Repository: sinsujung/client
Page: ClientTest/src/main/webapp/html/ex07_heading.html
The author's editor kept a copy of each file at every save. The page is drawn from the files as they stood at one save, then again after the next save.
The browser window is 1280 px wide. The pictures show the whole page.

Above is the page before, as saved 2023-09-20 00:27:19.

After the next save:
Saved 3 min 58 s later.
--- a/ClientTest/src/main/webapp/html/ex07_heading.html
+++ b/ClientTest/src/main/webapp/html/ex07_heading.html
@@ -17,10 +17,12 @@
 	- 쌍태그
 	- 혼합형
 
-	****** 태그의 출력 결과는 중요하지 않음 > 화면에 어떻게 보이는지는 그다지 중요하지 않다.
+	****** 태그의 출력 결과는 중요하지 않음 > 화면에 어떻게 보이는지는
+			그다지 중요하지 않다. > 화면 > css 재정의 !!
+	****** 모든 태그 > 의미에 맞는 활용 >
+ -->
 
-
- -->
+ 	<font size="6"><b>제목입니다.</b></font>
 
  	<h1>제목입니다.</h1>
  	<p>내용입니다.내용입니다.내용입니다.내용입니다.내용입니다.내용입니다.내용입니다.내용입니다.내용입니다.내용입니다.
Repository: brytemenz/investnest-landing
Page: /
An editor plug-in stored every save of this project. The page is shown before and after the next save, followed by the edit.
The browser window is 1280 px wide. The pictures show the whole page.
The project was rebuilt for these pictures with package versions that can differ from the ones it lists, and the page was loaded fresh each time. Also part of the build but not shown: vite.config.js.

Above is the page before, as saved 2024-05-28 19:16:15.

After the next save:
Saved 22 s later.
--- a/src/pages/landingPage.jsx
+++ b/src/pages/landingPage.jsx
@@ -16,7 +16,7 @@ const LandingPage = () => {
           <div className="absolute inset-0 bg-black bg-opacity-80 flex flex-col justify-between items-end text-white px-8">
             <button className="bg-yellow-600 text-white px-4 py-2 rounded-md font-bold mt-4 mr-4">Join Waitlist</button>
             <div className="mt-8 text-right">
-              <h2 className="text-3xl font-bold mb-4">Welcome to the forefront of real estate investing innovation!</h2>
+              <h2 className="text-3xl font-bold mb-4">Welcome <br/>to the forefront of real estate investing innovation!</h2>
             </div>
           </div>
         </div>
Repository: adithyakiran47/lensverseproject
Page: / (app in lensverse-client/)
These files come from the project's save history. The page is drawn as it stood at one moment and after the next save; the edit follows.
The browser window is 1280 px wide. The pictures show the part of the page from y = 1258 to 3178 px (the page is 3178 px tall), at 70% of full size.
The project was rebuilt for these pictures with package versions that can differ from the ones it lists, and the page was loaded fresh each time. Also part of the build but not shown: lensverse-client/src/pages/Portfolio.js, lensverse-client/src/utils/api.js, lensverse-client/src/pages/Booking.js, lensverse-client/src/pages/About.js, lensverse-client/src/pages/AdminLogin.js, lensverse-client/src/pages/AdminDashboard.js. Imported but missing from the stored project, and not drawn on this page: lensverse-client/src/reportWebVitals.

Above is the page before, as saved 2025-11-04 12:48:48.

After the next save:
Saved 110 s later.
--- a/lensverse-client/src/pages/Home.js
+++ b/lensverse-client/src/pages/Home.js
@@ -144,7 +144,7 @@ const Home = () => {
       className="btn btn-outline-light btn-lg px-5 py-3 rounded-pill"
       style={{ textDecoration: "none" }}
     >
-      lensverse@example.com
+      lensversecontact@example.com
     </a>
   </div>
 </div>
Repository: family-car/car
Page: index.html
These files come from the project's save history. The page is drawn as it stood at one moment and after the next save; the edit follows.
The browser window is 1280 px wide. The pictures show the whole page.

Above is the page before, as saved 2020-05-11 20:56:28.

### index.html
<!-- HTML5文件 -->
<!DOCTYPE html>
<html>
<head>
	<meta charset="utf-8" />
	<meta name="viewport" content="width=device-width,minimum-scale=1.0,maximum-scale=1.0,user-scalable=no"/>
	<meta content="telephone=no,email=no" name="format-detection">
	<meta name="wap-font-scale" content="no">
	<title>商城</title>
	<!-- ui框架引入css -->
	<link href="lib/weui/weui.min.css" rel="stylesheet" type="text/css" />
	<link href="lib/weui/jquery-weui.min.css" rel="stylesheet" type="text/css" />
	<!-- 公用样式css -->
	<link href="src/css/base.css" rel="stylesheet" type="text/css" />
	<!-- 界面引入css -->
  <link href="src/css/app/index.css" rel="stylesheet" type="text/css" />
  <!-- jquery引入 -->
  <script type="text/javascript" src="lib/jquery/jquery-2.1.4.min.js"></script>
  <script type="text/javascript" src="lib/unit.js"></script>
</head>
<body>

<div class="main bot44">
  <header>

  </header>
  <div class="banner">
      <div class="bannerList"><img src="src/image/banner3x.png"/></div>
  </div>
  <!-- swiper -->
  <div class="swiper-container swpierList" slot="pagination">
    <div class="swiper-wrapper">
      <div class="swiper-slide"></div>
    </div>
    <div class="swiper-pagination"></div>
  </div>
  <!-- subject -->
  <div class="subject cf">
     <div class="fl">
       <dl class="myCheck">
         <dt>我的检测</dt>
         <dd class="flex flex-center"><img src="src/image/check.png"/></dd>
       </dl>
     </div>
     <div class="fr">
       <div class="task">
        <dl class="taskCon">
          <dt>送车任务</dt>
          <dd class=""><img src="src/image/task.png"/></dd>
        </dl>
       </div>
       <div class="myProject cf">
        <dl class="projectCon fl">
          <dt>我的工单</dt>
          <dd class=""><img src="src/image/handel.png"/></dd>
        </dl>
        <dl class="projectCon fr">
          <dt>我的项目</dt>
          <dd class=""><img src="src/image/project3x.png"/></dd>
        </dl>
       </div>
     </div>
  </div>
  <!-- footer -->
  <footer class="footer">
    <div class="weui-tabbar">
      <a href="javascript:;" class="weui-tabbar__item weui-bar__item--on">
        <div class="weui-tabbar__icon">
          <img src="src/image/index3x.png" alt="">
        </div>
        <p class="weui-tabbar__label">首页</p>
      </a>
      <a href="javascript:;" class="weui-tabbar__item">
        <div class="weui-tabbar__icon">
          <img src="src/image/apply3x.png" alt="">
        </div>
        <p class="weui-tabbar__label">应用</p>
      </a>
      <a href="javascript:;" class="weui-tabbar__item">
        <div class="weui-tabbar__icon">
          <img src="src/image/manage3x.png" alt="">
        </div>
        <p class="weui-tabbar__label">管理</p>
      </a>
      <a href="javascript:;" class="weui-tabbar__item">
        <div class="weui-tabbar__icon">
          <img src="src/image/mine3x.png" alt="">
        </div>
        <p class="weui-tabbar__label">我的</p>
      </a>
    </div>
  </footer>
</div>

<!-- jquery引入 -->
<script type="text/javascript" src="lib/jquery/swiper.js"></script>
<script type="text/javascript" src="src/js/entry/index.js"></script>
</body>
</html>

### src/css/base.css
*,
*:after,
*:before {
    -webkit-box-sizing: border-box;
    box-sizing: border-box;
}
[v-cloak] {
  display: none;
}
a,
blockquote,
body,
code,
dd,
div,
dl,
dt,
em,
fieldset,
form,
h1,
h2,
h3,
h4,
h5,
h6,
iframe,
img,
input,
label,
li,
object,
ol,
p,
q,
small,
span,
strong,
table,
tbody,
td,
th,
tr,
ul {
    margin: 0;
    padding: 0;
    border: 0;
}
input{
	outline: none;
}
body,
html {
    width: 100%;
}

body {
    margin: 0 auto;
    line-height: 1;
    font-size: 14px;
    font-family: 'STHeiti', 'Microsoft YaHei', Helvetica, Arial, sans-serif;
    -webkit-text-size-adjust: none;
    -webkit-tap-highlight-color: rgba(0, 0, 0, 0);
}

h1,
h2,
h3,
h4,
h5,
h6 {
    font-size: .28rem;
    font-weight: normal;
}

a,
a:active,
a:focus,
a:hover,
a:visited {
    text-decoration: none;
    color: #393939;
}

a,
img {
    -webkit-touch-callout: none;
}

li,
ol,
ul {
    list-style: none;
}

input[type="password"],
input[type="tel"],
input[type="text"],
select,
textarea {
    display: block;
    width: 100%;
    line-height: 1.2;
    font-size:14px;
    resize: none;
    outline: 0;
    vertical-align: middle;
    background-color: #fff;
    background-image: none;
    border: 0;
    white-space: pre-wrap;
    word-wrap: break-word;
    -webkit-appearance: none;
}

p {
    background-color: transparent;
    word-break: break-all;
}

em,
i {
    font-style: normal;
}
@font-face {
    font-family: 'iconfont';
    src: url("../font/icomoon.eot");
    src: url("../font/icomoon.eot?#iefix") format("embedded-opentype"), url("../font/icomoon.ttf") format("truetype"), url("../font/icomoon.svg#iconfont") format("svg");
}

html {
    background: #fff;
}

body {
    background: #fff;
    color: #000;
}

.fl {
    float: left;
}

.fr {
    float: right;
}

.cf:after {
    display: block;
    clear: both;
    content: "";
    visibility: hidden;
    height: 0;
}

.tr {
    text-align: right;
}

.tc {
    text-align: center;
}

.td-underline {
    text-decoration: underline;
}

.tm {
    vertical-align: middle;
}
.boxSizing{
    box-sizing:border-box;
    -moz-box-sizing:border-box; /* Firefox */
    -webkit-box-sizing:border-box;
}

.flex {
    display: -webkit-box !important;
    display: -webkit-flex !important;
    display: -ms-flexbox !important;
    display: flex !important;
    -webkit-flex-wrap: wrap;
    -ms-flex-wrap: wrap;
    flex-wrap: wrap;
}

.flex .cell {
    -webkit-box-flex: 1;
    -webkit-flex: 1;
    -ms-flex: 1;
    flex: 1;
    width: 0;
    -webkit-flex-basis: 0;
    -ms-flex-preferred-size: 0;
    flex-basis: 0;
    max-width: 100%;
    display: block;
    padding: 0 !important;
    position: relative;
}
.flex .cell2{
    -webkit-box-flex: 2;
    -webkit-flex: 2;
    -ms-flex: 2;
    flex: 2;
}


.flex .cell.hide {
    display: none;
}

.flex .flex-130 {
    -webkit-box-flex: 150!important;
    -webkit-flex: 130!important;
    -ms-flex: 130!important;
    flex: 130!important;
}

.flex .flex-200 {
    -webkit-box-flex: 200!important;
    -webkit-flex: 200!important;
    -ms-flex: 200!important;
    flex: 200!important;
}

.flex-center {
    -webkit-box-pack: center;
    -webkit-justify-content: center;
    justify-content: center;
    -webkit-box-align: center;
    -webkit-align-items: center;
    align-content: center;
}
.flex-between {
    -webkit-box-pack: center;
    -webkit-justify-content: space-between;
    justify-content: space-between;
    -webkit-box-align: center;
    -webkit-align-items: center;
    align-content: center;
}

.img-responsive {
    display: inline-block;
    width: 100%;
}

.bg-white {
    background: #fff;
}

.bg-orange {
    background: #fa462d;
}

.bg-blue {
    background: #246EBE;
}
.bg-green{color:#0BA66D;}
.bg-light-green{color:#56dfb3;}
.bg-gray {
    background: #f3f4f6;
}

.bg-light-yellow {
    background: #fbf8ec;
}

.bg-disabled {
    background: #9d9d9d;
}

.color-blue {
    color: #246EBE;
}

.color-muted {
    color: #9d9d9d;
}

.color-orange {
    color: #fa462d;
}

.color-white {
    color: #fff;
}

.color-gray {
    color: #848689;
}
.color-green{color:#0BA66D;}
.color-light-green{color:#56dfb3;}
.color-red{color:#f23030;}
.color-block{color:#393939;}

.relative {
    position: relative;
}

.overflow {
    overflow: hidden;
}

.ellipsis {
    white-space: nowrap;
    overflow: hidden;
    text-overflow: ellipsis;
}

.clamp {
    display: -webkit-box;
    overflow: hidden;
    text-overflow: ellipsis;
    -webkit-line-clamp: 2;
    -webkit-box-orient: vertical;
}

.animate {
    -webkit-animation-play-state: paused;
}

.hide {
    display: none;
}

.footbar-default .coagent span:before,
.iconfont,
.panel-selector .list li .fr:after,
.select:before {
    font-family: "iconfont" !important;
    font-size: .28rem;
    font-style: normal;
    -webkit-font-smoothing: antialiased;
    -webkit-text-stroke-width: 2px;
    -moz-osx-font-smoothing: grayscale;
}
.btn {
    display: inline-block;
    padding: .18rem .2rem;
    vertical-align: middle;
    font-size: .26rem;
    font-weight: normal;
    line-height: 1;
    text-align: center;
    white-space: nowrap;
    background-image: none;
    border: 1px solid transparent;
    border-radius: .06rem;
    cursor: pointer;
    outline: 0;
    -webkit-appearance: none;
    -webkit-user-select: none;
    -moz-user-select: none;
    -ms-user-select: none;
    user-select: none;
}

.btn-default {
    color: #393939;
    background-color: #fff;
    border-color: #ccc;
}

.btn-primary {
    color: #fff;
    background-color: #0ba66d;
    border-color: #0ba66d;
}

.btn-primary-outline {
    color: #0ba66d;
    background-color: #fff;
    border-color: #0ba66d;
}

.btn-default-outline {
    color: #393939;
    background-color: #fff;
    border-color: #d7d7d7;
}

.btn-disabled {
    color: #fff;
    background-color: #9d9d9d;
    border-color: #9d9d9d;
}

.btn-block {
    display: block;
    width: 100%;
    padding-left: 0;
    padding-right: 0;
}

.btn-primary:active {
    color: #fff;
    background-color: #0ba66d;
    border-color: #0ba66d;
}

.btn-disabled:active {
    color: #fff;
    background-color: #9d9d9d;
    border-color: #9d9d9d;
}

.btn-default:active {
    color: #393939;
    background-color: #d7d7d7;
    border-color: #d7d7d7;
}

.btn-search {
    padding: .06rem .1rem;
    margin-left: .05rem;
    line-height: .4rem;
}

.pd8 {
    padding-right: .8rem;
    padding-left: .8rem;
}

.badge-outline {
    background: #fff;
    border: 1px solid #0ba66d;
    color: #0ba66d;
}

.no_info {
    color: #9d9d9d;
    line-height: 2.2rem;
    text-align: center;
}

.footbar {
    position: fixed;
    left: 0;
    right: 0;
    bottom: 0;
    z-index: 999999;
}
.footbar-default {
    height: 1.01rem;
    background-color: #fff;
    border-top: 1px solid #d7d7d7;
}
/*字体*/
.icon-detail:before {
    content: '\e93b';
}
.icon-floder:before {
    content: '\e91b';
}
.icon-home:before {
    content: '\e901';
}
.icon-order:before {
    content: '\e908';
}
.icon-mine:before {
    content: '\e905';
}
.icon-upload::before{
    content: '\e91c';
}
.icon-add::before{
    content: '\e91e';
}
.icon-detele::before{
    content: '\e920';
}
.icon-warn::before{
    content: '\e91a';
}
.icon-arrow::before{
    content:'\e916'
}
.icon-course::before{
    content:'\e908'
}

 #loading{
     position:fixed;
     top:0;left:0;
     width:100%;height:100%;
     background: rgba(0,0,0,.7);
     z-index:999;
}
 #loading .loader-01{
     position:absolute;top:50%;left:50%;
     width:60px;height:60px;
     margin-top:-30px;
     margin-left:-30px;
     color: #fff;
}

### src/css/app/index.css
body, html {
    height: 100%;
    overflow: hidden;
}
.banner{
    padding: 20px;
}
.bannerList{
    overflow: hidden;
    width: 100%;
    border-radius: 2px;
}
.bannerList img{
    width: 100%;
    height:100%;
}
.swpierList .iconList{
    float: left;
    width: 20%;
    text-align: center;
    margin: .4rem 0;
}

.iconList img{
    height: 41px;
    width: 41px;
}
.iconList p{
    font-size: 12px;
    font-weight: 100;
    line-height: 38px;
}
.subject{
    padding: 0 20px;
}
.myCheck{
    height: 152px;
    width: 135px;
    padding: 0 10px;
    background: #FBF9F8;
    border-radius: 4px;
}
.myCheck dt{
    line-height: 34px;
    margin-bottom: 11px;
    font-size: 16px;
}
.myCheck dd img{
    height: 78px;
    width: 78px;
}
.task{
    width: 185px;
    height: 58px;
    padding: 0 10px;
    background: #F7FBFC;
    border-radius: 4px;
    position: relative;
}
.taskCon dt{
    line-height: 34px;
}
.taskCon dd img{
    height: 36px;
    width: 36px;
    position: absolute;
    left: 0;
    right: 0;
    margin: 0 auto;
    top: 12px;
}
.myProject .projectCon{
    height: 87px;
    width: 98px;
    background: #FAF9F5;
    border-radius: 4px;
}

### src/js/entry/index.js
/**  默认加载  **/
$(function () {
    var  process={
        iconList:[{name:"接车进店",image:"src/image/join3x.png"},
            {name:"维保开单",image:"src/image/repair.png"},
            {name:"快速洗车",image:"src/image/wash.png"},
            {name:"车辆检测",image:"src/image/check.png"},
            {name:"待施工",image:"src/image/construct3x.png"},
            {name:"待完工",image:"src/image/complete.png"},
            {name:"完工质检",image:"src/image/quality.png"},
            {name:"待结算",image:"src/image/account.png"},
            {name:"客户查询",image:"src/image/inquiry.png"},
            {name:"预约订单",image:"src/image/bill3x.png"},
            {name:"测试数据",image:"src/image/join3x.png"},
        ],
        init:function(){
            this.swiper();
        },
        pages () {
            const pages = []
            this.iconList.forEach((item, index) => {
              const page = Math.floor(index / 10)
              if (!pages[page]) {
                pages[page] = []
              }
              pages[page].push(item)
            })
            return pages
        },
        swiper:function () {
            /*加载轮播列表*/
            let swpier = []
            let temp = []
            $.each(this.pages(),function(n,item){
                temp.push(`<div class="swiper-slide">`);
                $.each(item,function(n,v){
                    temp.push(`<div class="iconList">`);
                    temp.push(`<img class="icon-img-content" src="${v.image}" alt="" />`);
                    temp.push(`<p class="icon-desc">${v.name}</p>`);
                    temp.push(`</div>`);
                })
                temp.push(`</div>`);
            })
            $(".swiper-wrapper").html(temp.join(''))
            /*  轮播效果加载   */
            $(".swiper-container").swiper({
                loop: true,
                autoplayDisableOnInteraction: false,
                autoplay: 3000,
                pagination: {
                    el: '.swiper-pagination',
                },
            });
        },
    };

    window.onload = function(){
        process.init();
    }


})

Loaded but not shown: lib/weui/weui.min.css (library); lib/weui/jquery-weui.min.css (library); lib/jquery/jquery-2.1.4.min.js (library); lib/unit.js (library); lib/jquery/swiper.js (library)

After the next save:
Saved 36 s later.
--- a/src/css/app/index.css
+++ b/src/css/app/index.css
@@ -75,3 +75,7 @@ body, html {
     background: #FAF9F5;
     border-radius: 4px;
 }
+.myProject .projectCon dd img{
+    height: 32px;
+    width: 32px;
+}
****************
TASK REQUIREMENTS: Search the listing for the word "Repository", and copy every line in which it is found.

OUTPUT OF THE TASK:
Repository: sinsujung/client
Repository: brytemenz/investnest-landing
Repository: adithyakiran47/lensverseproject
Repository: family-car/car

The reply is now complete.